Well, "fair-use" advocates have been trying for years to roll back the DMCA's provisions, and it looks as if Congress is going to blow them off and do exactly the opposite. A new bill, the Intellectual Property Protection Act of 2006, is a Bu$hCo backed hodgepodge of laws that the RIAA and their ilk are drooling over.
Remember Sony's "Root kit", the bit-o-software installed when you played their CDs on your computer? It not only opened up your PC to Sony but exposed it to the rest of the world. Under DMCA, the Princeton researchers who uncovered the root-kit could have been prosecuted for revealing it to the world. Under DMCA-II, they could be prosecuted merely for discovering it's presence.
And what about the issue of piracy itself? Well DMCA criminalizes the act of bypassing copyright protection with the intent to redistribute. DMCA-II makes it a crime merely to possess the means to bypass copyright protection. This also has an interesting side-effect: Researchers of security vulnerabilities could be prosecuted under DMCA-II just for going about their work, even if they choose not to publish their findings.
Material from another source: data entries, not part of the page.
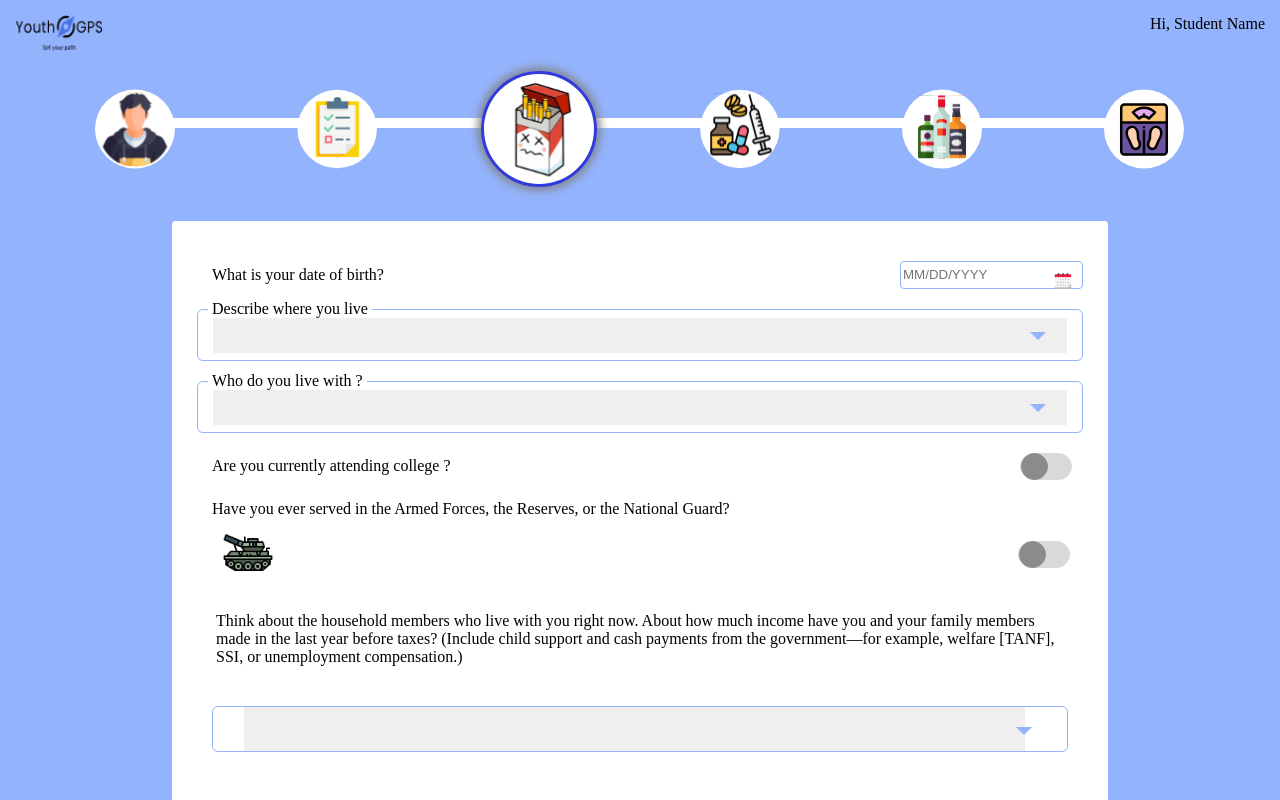
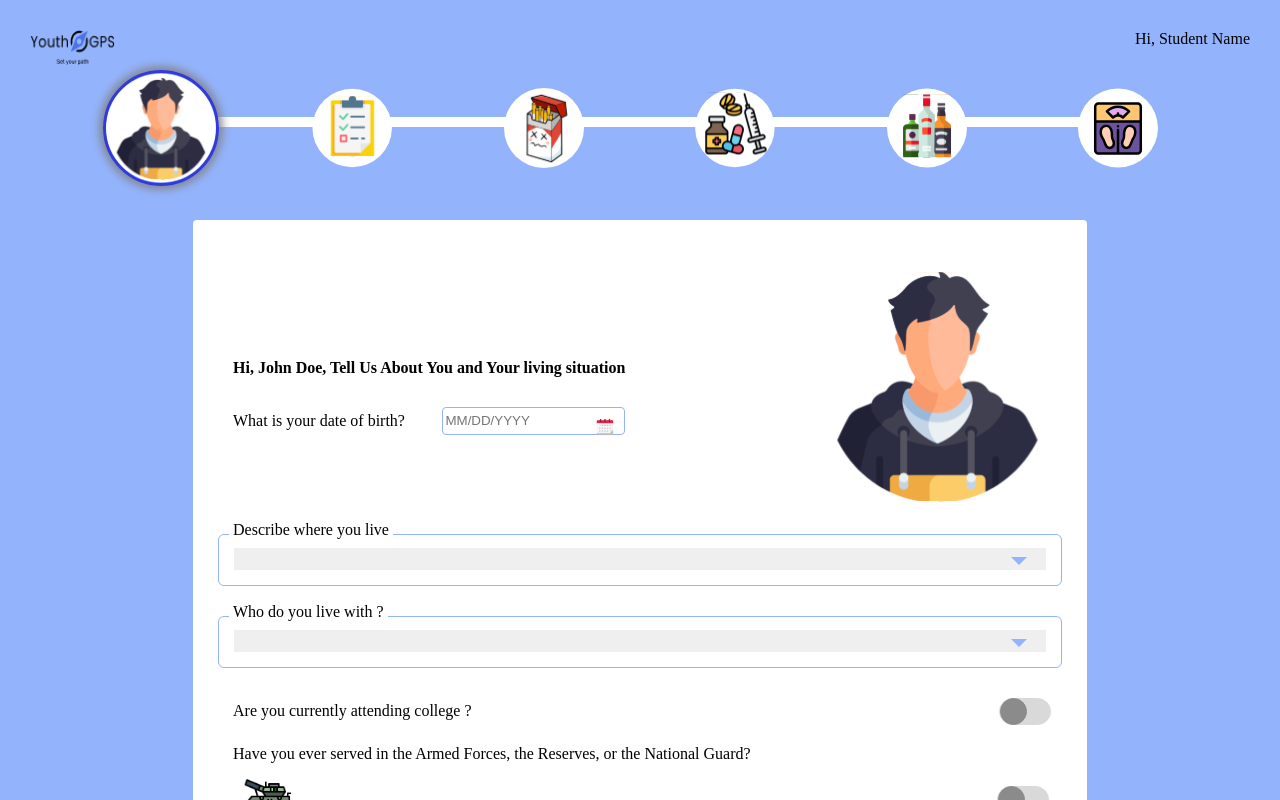
Before and after one commit to AshmiyaV/youth-gps, a React (Create React App) app: page /candidateInfo in a window 1280 px wide. Shown: the top 800 px of the page. Built offline with nearby package versions, Linux system fonts and the light colour scheme; a web font is replaced by a local one.

Commit message:
changes 6

```diff
--- a/src/components/NextButton.js
+++ b/src/components/NextButton.js
@@ -11,12 +11,14 @@ const Button = styled.button`
     color: #FFF;
     font-size: 12px;
     font-family: Inknut Antiqua;
+    position: relative;
+    top: 50%;
+    left: 50%;
+    transform: translate(-50%, -50%);
 `
 
 const NextButton = (props) => (
-    <div>
-    <Button>Next Section</Button>
-    </div>
+        <Button>Next Section</Button>
 )
 
 export default NextButton;
--- a/src/components/PageLayout.js
+++ b/src/components/PageLayout.js
@@ -5,8 +5,9 @@ import styled from 'styled-components';
 
 const BackgroundDiv = styled.div`
     background-color: ${colors.background};
-    min-height: 100vh;
-    width: 100%;
+    min-height: 100vh !important;
+    ${'' /* width: 100%; */}
+    padding: 30px;
 `
 
 const MainDiv = styled.div`
@@ -32,7 +33,7 @@ const MainDiv = styled.div`
 
 const PageLayout = (props) => (
     <BackgroundDiv>
-        <ProgressBar />
+        <ProgressBar selected={props.selected} />
             <MainDiv>
                 {props.children}
             </MainDiv>
--- a/src/components/RiskSelectionBox.js
+++ b/src/components/RiskSelectionBox.js
@@ -46,6 +46,7 @@ const AnswerBox = styled.div`
 const Text = styled.p`
     margin: 13px auto;
     font-size: 14px;
+    text-align: center;
 
     @media (min-width: 576px) and (max-width: 768px){
         margin: 8px auto;
--- a/src/pages/Alcohol.js
+++ b/src/pages/Alcohol.js
@@ -3,9 +3,9 @@ import alcohol_styles from './Alcohol.module.css';
 import PageLayout from "../components/PageLayout";
 import styled from 'styled-components';
 import NextButton from "../components/NextButton";
-import HandCuffs from "../resources/Handcuffs.svg";
+import alcoholIcon from "../resources/alcohol.svg";
 
-// import SliderComponent from "../components/SliderComp";
+import SliderComponent from "./SliderComp";
 
 const FlexBox = styled.div`
     display: flex;
@@ -46,16 +46,16 @@ const Alcohol = (props) => {
                 {questions.map((question, index) => (
                     <div key={index}>
                         <div className={alcohol_styles.title}>{question}</div>
-                        {/* <div className={alcohol_styles.answer}>
-                          <SliderComponent handleAnswerChange={handleAnswerChange} index={index} answer={answers[index]}></SliderComponent>
-                         </div> */}
+                        <div className={alcohol_styles.answer}>
+                          <SliderComponent icon={alcoholIcon} handleAnswerChange={handleAnswerChange} index={index} answer={answers[index]}></SliderComponent>
+                         </div>
 
-                        <div className={alcohol_styles.progressBar}>
+                        {/* <div className={alcohol_styles.progressBar}>
                             <div className={alcohol_styles.progressBarFill} style={{ width: '50%' }}></div>
                             <div className={alcohol_styles.progressBarCircle}>
                                 <img src={HandCuffs} className={alcohol_styles.handcufficon} />
                             </div>
-                        </div>
+                        </div> */}
                     </div>
                 ))}
             </div>
--- a/src/pages/Alcohol.module.css
+++ b/src/pages/Alcohol.module.css
@@ -1,5 +1,6 @@
 .container{
     margin: 20px;
+    padding-bottom: 30px
 }
 
 .title{
--- a/src/pages/CandidateInfo.jsx
+++ b/src/pages/CandidateInfo.jsx
@@ -8,6 +8,8 @@ import DatePicker from 'react-datepicker';
 import 'react-datepicker/dist/react-datepicker.css';
 import armedForcesImage from "../resources/armed_forces.png";
 import student_image from "../resources/canva-student.png";
+import User from '../resources/user.svg';
+
 
 const FlexBox = styled.div`
     display: flex;
@@ -19,6 +21,7 @@ const FlexBox = styled.div`
 
 const CalendarDiv = styled.div`
   display: flex;
+  margin-top: 10px;
 
   @media (min-width: 576px) and (max-width: 768px){
     width: 30%;
@@ -94,41 +97,14 @@ const CandidateInfo = (props) => {
         98: 'No Response/Invalid Data'
     }
 
-    const homeOptionSelected = (key) => {
-        console.log(key);
-        setHomeOption(key);
-        setShowHomeOptions(false);
-    }
+    return (<>
+        <PageLayout selected={"basic_info"}>
+            <FlexBox style={{marginRight: '5px', justifyContent: 'space-between'}}>
 
-    const liveWithOptionSelected = (key) => {
-        console.log(key);
-        setHomeOption(key);
-        setLiveWithOption(false);
-    }
-
-    useEffect(() => {
-        function handleClickOutside(event) {
-          if (showHomeOptions || showLiveWithOptions) {
-            setShowHomeOptions(false);
-            setShowLiveWithOptions(false);
-          }
-        }
-        document.addEventListener('click', handleClickOutside);
-
-        return () => {
-            document.removeEventListener('click', handleClickOutside);
-        };
-    }, []);
-
-
-    console.log(homeOption);
-    console.log(liveOption);
-    console.log(selectedDate);
-
-    return (<>
-        <PageLayout backdropImage={student_image}>
-            <FlexBox style={{marginRight: '5px'}}>
-                <div className={candidateInfo_styles.birthdateDiv}>
+                <div>
+                    <p className={candidateInfo_styles.birthdateDiv} style={{margin: '20px 0 20px 0', fontSize: '16px', fontWeight: '600'}}>Hi, John Doe, Tell Us About You and Your living situation  </p>
+                    <FlexBox style={{justifyContent: 'space-between', alignItems: 'center', margin: '0'}}>
+                        <div className={candidateInfo_styles.birthdateDiv} style={{marginTop: '10px'}}>
                             What is your date of birth?
                         </div>
                         <CalendarDiv>
@@ -149,11 +125,18 @@ const CandidateInfo = (props) => {
                                 onClick={()=>openDateInput()}  src={calendar} alt="calendar" />
                         </CalendarDiv>
                     </FlexBox>
+                </div>
+
+                <div style={{width: '30%'}}>
+                    <img style={{width: '100%', height: '250px', borderRadius: '50%'}} src={User}></img>
+                </div>
+
+            </FlexBox>
             <div className={candidateInfo_styles.stayDiv}>
                 <div className={candidateInfo_styles.stayText}>Describe where you live </div>
-                <div style={{height: '100%'}}>
+                <div id="selectDiv1" style={{height: '100%'}}>
                     <div className={candidateInfo_styles.triangle}></div>
-                    <select selected={homeOption} onChange={(e)=>setHomeOption(e.target.value)} className={candidateInfo_styles.selectBox}>
+                    <select style={{marginTop: '5px'}} id="selectBox1" selected={homeOption} onChange={(e)=>setHomeOption(e.target.value)} className={candidateInfo_styles.selectBox}>
                         <option value="" selected></option>
                         {Object.keys(homeOptions).map(key =>(
                             <option style={{width: '100%', margin: '20px'}} value={key}>{homeOptions[key]}</option>
@@ -169,7 +152,7 @@ const CandidateInfo = (props) => {
                 <div style={{height: '100%'}}>
                     <div className={candidateInfo_styles.triangle}></div>
 
-                    <select selected={liveOption} onChange={(e)=>setLiveWithOption(e.target.value)} className={candidateInfo_styles.selectBox}>
+                    <select style={{marginTop: '5px'}} selected={liveOption} onChange={(e)=>setLiveWithOption(e.target.value)} className={candidateInfo_styles.selectBox}>
                         <option value="" selected></option>
                         {Object.keys(liveWithOptions).map(key =>(
                             <option style={{width: '100%', margin: '20px'}} value={key}>{liveWithOptions[key]}</option>
--- a/src/pages/CandidateInfo.module.css
+++ b/src/pages/CandidateInfo.module.css
@@ -11,6 +11,7 @@
 .birthdateDiv{
     font-size: 16px;
     text-align: left;
+    margin-top: 0;
 }
 
 .calendarDiv{
@@ -33,11 +34,11 @@
     border:1px solid #93B3FC;
     border-radius: 6px;
     height: 50px;
-    margin: 20px 5px;
+    margin: 20px 5px 30px 5px;
 }
 
 .stayText{
-    margin-top: -10px;
+    margin-top: -14px;
     margin-left:10px;
     float:left;
     font-size: 16px;
@@ -151,7 +152,7 @@
   -moz-appearance: none;
    width: -webkit-fill-available;
    appearance: none;
-   height: 35px;
+   height: 22px;
    margin: auto 15px;
    color: #93B3FC;
    background-blend-mode: hue;
@@ -208,7 +209,7 @@
 
  @keyframes moveRightToLeft {
    0% { right: 0; }
-  100% { right: calc(100% - 0px)};
+  100% { right: calc(100% - 10px)};
  }
 
  @media (min-width: 576px) and (max-width: 768px){
--- a/src/pages/ProgressBar.jsx
+++ b/src/pages/ProgressBar.jsx
@@ -40,7 +40,7 @@ const ProgressBar = (props) => {
     const selected = props.selected ? props.selected : "vape";
         return (
             <>
-            <div style={{display: 'grid', gridTemplateColumns: '50% 50%', padding: '15px'}}>
+            <div style={{display: 'grid', gridTemplateColumns: '50% 50%'}}>
                     <div style={{alignItems: 'left'}}>
                         <img style={{float: 'left', marginLeft: '0',width: '14%'}} src={logo} ></img>
                     </div>
--- a/src/pages/SchoolInfo.js
+++ b/src/pages/SchoolInfo.js
@@ -27,15 +27,15 @@ const SchoolInfo_QA = (props) => (
         <div className={schoolInfo_styles.iconsBox}>
             <div onClick={()=> props.onAnswer(1)}>
                 <img src={props.answer == 0 || props.answer == 98 ? YesCheckmarkGrey : YesCheckmark} className={schoolInfo_styles.icon} />
-                <div>Yes</div>
+                <div style={{textAlign: 'center'}}>Yes</div>
             </div>
             <div onClick={()=> props.onAnswer(0)}>
                 <img src={props.answer == 1 || props.answer == 98 ? NoCheckmarkGrey : NoCheckmark} className={schoolInfo_styles.icon} />
-                <div>No</div>
+                <div style={{textAlign: 'center'}}>No</div>
             </div>
             <div onClick={()=> props.onAnswer(98)}>
                 <img src={props.answer == 1 || props.answer == 0 ? NoAnswerGrey : NoAnswer} className={schoolInfo_styles.icon} />
-                <div>I do not wish to answer</div>
+                <div style={{textAlign: 'left', marginLeft: '-30px'}}>I do not wish to answer</div>
             </div>
         </div>
     </FlexBox>
@@ -60,7 +60,7 @@ const SchoolInfo = (props) => {
 
     console.log(answers);
     return (<>
-        <PageLayout>
+        <PageLayout selected="checklist">
             <div className={schoolInfo_styles.container}>
                 <SchoolInfo_QA question={questions[0]} answer={answers[0]} onAnswer={answer => onAnswerChange(answer, 0)}></SchoolInfo_QA>
                 <FlexBox>
```
Lines whose indentation alone changed are shown as unchanged.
Finally, here's a little gem for all of you bloggers out there, DMCA-II boosts penalties for non-commercial piracy of photos, news, or video from 5 to 10 years in prison when the damage can be demonstrated to be over $1000.00.
All in all, this bill is a messy giveaway to Big Content that is backed by the Justice Department (duh!) and a gaggle of representatives with ties to the entertainment industry.
That's one of the main reasons I never put up advertising so I am totally no-profit. I've thought alot about the risk in the use of the pictures. Really, one of the reasons I often don't credit them is to make them less likely to show up if somebody's looking for them. I go back and forth on that.
Quick, go acquire the domain, and I'll draw up the business plan! :-)
Lew, let me get this straight...you feel that ripping the CDs that you own is stealing? Or CDs that you do not own?
If it's the latter, than I agree. An artist that chooses to participate in the existing distribution system deserves my respect by my not stealing their work. But if you talking about what I myself own...then uh, uh! The RIAA can make that argument, and they're trying, but they're wrong despite their twisting of copyright law.
"During a speech in November, Attorney General Alberto Gonzales endorsed the idea and said at the time that he would send Congress draft legislation. Such changes are necessary because new technology is "encouraging large-scale criminal enterprises to get involved in intellectual-property theft," Gonzales said, adding that proceeds from the illicit businesses are used, "quite frankly, to fund terrorism activities."
God.. how can they attach fearmongering to a digital copyrights bill? I guess that time I bought a bootleg screener of Lord of the Rings from some shady guy in my office, I was supporting terrorism.
Make it stop! please!